(Roger A. Sawtelle) #14

@Mervin_Bitikofer
and @Jon_Garvey

It is now accepted that entropy is the indicator of time. Thinking this through indicates to me that this is false.

For instance the a most basic example of a system is the water cycle, where water begins as water, evaporates into vapor droplets, cools off and consolidates into clouds, and then falls to earth as rain and from there the cycle starts all over again. To be sure the sun plays an i9mportant role in providing a source of power (with gravity) for this system, but this is the way natural systems work.

If we take the broken vase as our model we are not using a natural system, but an artificial one. Science is not based on artificial or human systems. As far as I can determine time runs only in one direction. Science has tried to find a way to make it run backward, but has failed.

Time, past, present, and future, along space, and matter/energy, are the basic aspects of nature. That means that they cannot be proven or disproven, but just are. The Bog Bang is the beginning of all three, matter/energy, space, and time, which were created from nothing.

If there was a beginning, there will be an ending. That which came out of nothing will disappear into nothing. Even though science seems to bear this out, it cannot be proven, because it cannot be tested. This is time’s true arrow.


(Mervin Bitikofer) #15

It is fun to attempt to think these things through. Try this thought experiment on for size: if time were to speed up, slow down, or even back track for a bit in the other direction, how would any of us know? Since our time pieces and perceptions would presumably speed up or slow down with it?!

That’s a new one for me. Is that when all the swamps were created?

A physicist, a biologist, and a mathematician were sitting at a cafe watching people come and go from a house across the street. First they see two people go in. Then later they see three people come out. The physicist comments, “that measurement couldn’t have been accurate.” The biologist concluded: “they must have reproduced”. The mathematician’s conclusion? “If one more person goes in, the house will be empty.”

The question of the day for me, Roger, is: Is “nothing” really nothing?


(Roger A. Sawtelle) #16

Yes, nothing is nothing if there is no time, space, and matter/energy. Please note that we now know that times, space, and matter/energy are interdependent.
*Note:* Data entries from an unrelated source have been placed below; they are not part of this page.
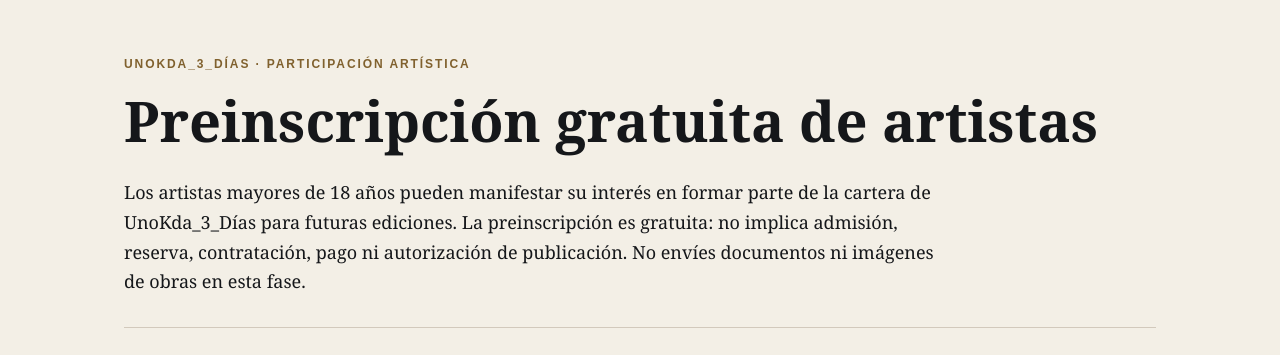
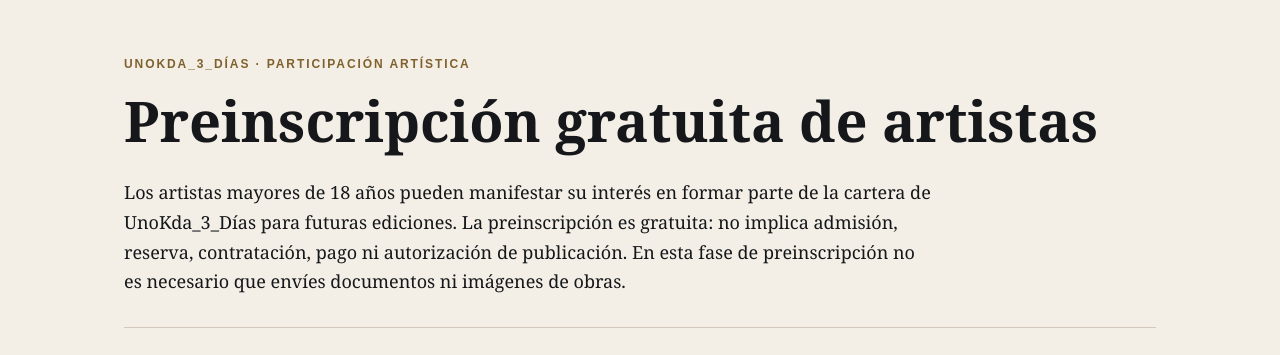
Before and after one commit to unokda3dias/unokda3dias.github.io, a plain HTML site: page preinscripcion/index.html in a window 1280 px wide. Shown: the part 421-776 px from the top of the page. Drawn offline with Linux system fonts and the light colour scheme.

Commit message:
Actualizar párrafo introductorio de preinscripción con texto aprobado por la dirección

```diff
--- a/preinscripcion/index.html
+++ b/preinscripcion/index.html
@@ -36,7 +36,7 @@ button[disabled]{opacity:.55;cursor:not-allowed}.state{min-height:1.7em;margin:1
 <main id="contenido">
 <p class="eyebrow">UnoKda_3_Días · Participación artística</p>
 <h1>Preinscripción gratuita de artistas</h1>
-<p class="intro">Los artistas mayores de 18 años pueden manifestar su interés en formar parte de la cartera de UnoKda_3_Días para futuras ediciones. La preinscripción es gratuita: no implica admisión, reserva, contratación, pago ni autorización de publicación. No envíes documentos ni imágenes de obras en esta fase.</p>
+<p class="intro">Los artistas mayores de 18 años pueden manifestar su interés en formar parte de la cartera de UnoKda_3_Días para futuras ediciones. La preinscripción es gratuita: no implica admisión, reserva, contratación, pago ni autorización de publicación. En esta fase de preinscripción no es necesario que envíes documentos ni imágenes de obras.</p>
 <hr class="divider">
 <div class="pending" id="pending" role="status">La conexión con la cartera institucional ya ha superado una prueba real. La recepción pública sigue cerrada mientras se finalizan las verificaciones legales y editoriales.</div>
 <section class="form-wrap" aria-labelledby="form-heading">
```
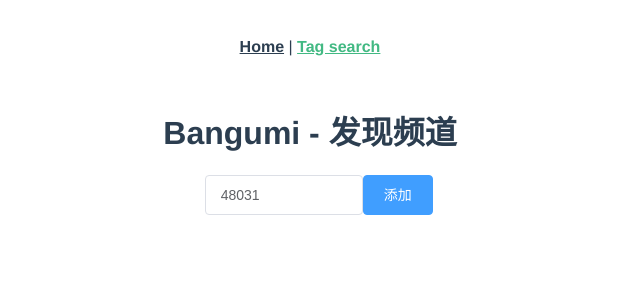
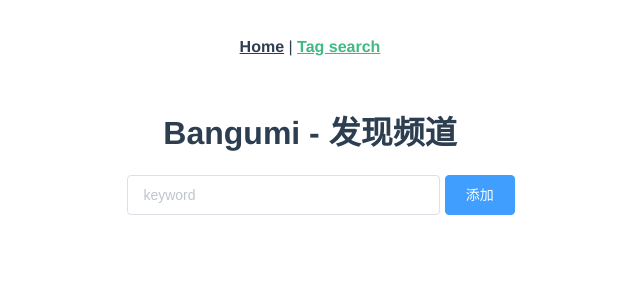
Before and after one commit to outloudvi/bgm-discover, a Vue app: page /tags in a window 1280 px wide. Shown: the top 300 px of the page, without its empty margins (330-970 px from the left). Built offline with nearby package versions, Linux system fonts and the light colour scheme.

Commit message:
Add search

```diff
--- a/src/utils/bgm.ts
+++ b/src/utils/bgm.ts
@@ -1,5 +1,5 @@
 import axios from 'axios';
-import { SimpleItem } from './interfaces';
+import { SearchResult, SimpleItem } from './interfaces';
 const API_SERVER = "http://172.17.0.2"
 
 const parser = new DOMParser();
@@ -31,6 +31,11 @@ export async function getSubjectInfo(id: number): Promise<Object> {
   return resp.data;
 }
 
+export async function getSearchResults(name: string, maxResults?: number): Promise<SearchResult> {
+  const resp = await axios.request({ url: `${API_SERVER}/api.bgm.tv/search/subject/${encodeURIComponent(name)}${maxResults ? '?max_results=' + maxResults : ""}`, timeout: 5000 })
+  return resp.data;
+}
+
 declare global {
   interface Window {
     bgm: any;
@@ -41,5 +46,6 @@ declare global {
 window.bgm = {
   getTagItems,
   getTagList,
-  getSubjectInfo
+  getSubjectInfo,
+  getSearchResults
 }
--- a/src/utils/interfaces.ts
+++ b/src/utils/interfaces.ts
@@ -6,3 +6,16 @@ export interface SimpleItem {
 export interface SimpleResult extends SimpleItem {
     hit: number;
 }
+
+export interface SearchResult {
+    list: object[];
+    results: number;
+}
+
+export const EntityType = {
+    1: "书籍",
+    2: "动画",
+    3: "音乐",
+    4: "游戏",
+    5: "现实人物"
+}
--- a/src/views/TagSearch_Page.vue
+++ b/src/views/TagSearch_Page.vue
@@ -2,12 +2,30 @@
   <div>
     <h1>Bangumi - 发现频道</h1>
 
-    <el-row type="flex" justify="center">
-      <el-col :span="3">
-        <el-input
-          placeholder="Bangumi Item ID"
+    <el-row type="flex" justify="center" :gutter="5">
+      <el-col :span="6">
+        <el-select
+          class="elSelect"
           v-model="curAddingBgmId"
-        ></el-input>
+          filterable
+          remote
+          reserve-keyword
+          placeholder="keyword"
+          :remote-method="updateSearch"
+          :loading="searchLoading"
+        >
+          <el-option
+            v-for="item in searchOptions"
+            :key="item.id"
+            :label="item.name_cn || item.name"
+            :value="item.id"
+          >
+            <span style="float: left">{{ item.name_cn || item.name }}</span>
+            <span style="float: right; color: #8492a6; font-size: 13px">
+              {{ entityType[item.type] }} / #{{ item.id }}
+            </span>
+          </el-option>
+        </el-select>
       </el-col>
       <el-col :span="1">
         <el-button
@@ -59,8 +77,8 @@
 import Vue from "vue";
 import Component from 'vue-class-component';
 import { Watch } from 'vue-property-decorator'
-import { getTagList, getTagItems, getSubjectInfo } from "@/utils/bgm";
-import { SimpleItem, SimpleResult } from '@/utils/interfaces';
+import { getTagList, getTagItems, getSubjectInfo, getSearchResults } from "@/utils/bgm";
+import { SimpleItem, SimpleResult, EntityType } from '@/utils/interfaces';
 import TagCard from '@/components/TagSearch_Card.vue';
 import difference from "lodash.difference";
 
@@ -80,7 +98,7 @@ export default class App extends Vue {
 
   checkedTags: string[] = []
 
-  curAddingBgmId = 48031
+  curAddingBgmId: string | number = ""
 
   tagItemList: { [key: string]: SimpleItem[] } = {}
 
@@ -88,15 +106,22 @@ export default class App extends Vue {
 
   addLoading = false
 
+  searchLoading = false
+
   infoList: { [key: number]: object; } = {}
 
   infoChanged: { [key: number]: number; } = {}
 
+  searchOptions: object[] = [];
+
+  entityType = EntityType;
+
   async updateTagList() {
     this.addLoading = true;
     let tagList = [];
+    if (this.curAddingBgmId === "") return;
     try {
-      tagList = await getTagList(this.curAddingBgmId);
+      tagList = await getTagList(Number(this.curAddingBgmId));
     } catch (err) {
       this.addLoading = false;
       return;
@@ -181,6 +206,18 @@ export default class App extends Vue {
     );
   }
 
+  async updateSearch(query: string) {
+    if (query === "") return;
+    this.searchLoading = true;
+    try {
+      this.searchOptions = await getSearchResults(query).then(data => data.list);
+    } catch (err) {
+      console.warn("Search error:", err);
+    } finally {
+      this.searchLoading = false;
+    }
+  }
+
 }
 </script>
 
@@ -188,6 +225,10 @@ export default class App extends Vue {
 <style lang="scss" scoped>
 h1 {
   text-align: center;
+}
+
+.elSelect {
+  width: 100%;
 }
 
 #rowOpr {
```
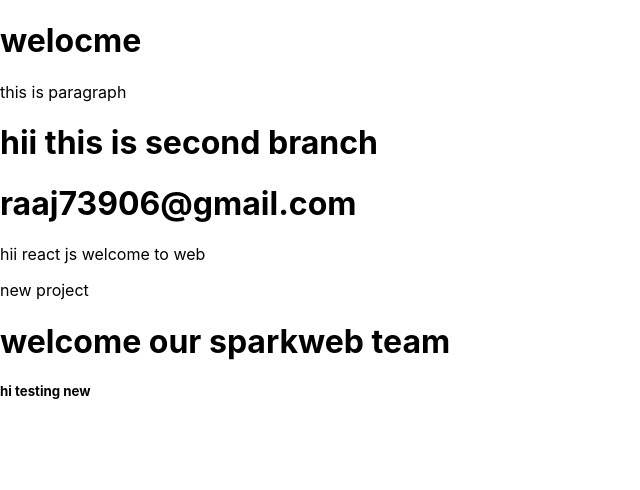
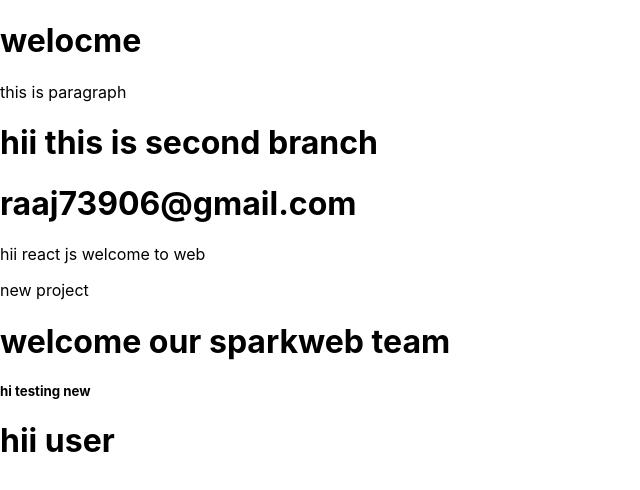
Before and after one commit to moolraaj/sparkweb-site, a React (Create React App) app: page / in a window 1280 px wide. Shown: the top 490 px of the page, without its empty margins (0-640 px from the left). Built offline with nearby package versions, Linux system fonts and the light colour scheme.

Commit message:
Update App.js

```diff
--- a/src/App.js
+++ b/src/App.js
@@ -12,6 +12,7 @@ function App() {
     <p>new project</p>
     <h1>welcome our sparkweb team</h1>
      <h5>hi testing new</h5>
+     <h1>hii user</h1>
     </>
   );
 }
```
Of course God is not a thing and God can exist outside of all these aspects of Reality. Humans cannot except in heaven.